Like her character on Fox’s “Sleepy Hollow,” actress Lyndie Greenwood has overcome personal challenges.
“Lyndie the runner is probably the strongest version of myself—the most focused, the most capable,” says Greenwood. “Jenny Mills is, as much as she’s got a chip on her shoulder, very smart, very intelligent and a survivor. And I think I’m a survivor.”
The 32-year-old actress, who plays Jenny on the popular television series, says her love for running influences her acting. However, the Toronto native, who relocated to Atlanta for filming, wasn’t always into fitness. As she explains it, running saved her life from some bad habits she was trying to break.

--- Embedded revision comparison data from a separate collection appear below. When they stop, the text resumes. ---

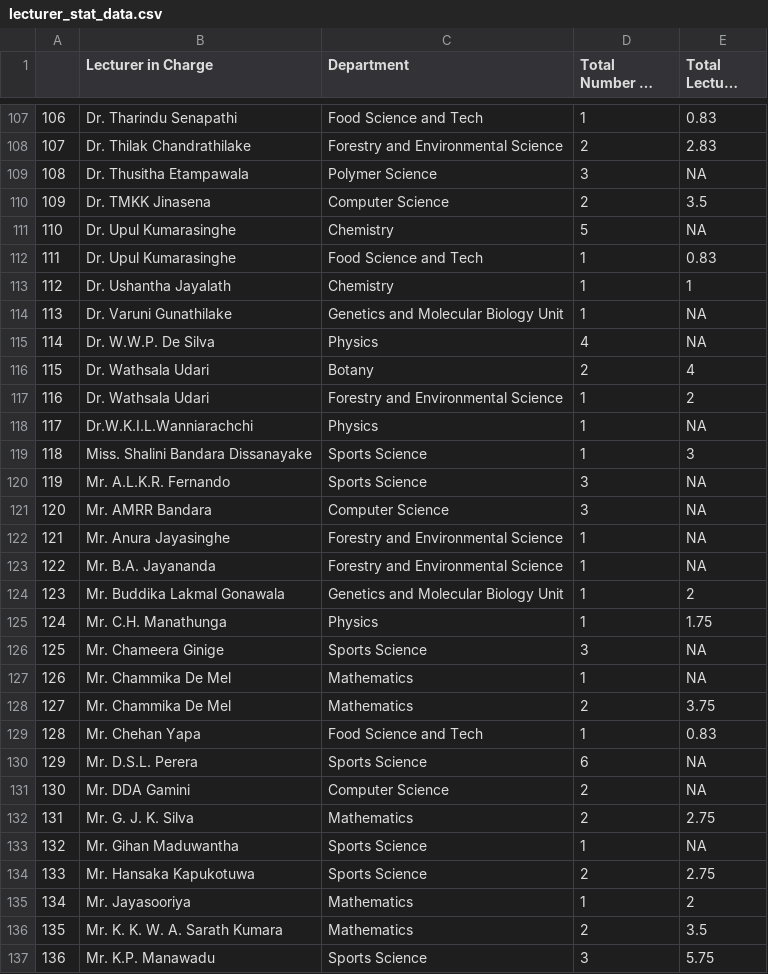
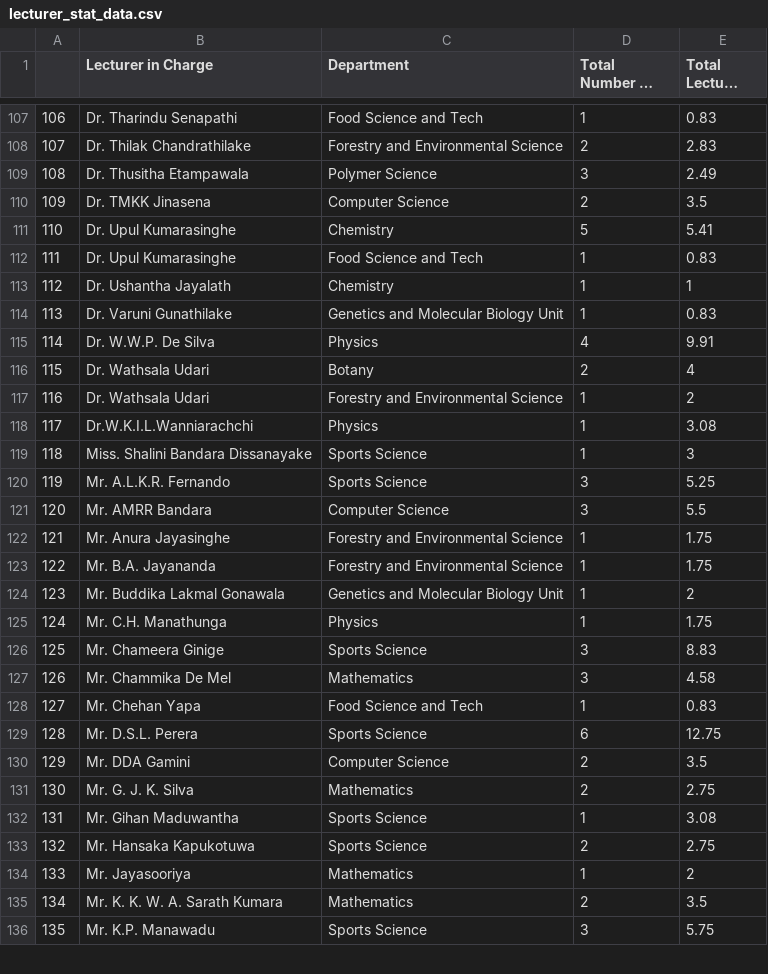
Before and after one commit to STA474Y22G1/STA474Y22fastimetable, a CSV file: lecturer_stat_data.csv, drawn as a sheet; only a part is shown, gaps mark what is left out; long unchanged cells end in …; removed rows and columns are numbered as before the commit, all else as after; the diff covers the shown part only; the diff names each change by its address in the sheet, - before the commit and + after, or states it on an @@ line.

```diff
--- a/lecturer_stat_data.csv
+++ b/lecturer_stat_data.csv
-E109 (Total Lecture Hours): NA
+E109 (Total Lecture Hours): 2.49
-E111 (Total Lecture Hours): NA
+E111 (Total Lecture Hours): 5.41
-E114 (Total Lecture Hours): NA
+E114 (Total Lecture Hours): 0.83
-E115 (Total Lecture Hours): NA
+E115 (Total Lecture Hours): 9.91
-E118 (Total Lecture Hours): NA
+E118 (Total Lecture Hours): 3.08
-E120 (Total Lecture Hours): NA
+E120 (Total Lecture Hours): 5.25
-E121 (Total Lecture Hours): NA
+E121 (Total Lecture Hours): 5.5
-E122:E123 (Total Lecture Hours): NA
+E122:E123 (Total Lecture Hours): 1.75
-E126 (Total Lecture Hours): NA
+E126 (Total Lecture Hours): 8.83
-D127 (Total Number of Courses): 1
+D127 (Total Number of Courses): 3
-E127 (Total Lecture Hours): NA
+E127 (Total Lecture Hours): 4.58
-row 128: 127 | Mr. Chammika De Mel | Mathematics | 2 | 3.75
@@ column A renumbered from row 128 down @@
-E129 (Total Lecture Hours): NA
+E129 (Total Lecture Hours): 12.75
-E130 (Total Lecture Hours): NA
+E130 (Total Lecture Hours): 3.5
-E132 (Total Lecture Hours): NA
+E132 (Total Lecture Hours): 3.08
```
Also changed, not shown: 107 edited cells elsewhere in this file, lecturer_data.csv.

“When I first started, it was sort of just me,” explains Greenwood, who’s been running for eight years now and averages 4 miles a day. “I woke up and thought I needed to change my lifestyle a bit. I can’t really explain it; it was kind of like Forrest Gump.”
After spending much of her early 20s bartending and living the “party life,” Greenwood impulsively decided to lace up to reverse her habits, something she says keeps her level.
“I’m in a better mood, I’m more grounded, I’m more aware,” says Greenwood, who always tries to start her morning with a run, even on 16-hour set days. “But if I have to sacrifice too much sleep to get a run in, then I’ll skip the run. Your body needs sleep.”
Growing up in Canada, Greenwood remembers her parents always being active, but it was her cousin, a former aspiring Olympian, who stands out in her memory.
“I remember seeing her at this track meet. All these girls started together, then this one girl took off and passed them all. She left them all in the dust.”
Although Greenwood wouldn’t pick up running until years later, she’s glad she finally flipped the switch. “Running makes me a healthier person overall. The industry can be emotionally taxing, so running really keeps me grounded,” she explains. “I’m grateful for my previous bartending and wild partying years that led me to running.”
Greenwood admits that she is not immune to the pressures Hollywood—or society in general—places on women. But she does recognize the positive shift toward a better body image.
“We aren’t in the same industry we were once in,” she explains. “Women are taking that power back and saying, ‘You know what? I’m not going to be hungry all the time anymore.’”
Greenwood laughs as she shares her own philosophy on really being happy in life. “I know I’ve been skinnier and less active and felt way crappier about myself. I also really love food, and I’ve reached the conclusion that I’m going to eat. I’m an eater, so I’m going to eat. I work out as much as I can, I eat and this is what you get. Take it or leave it.”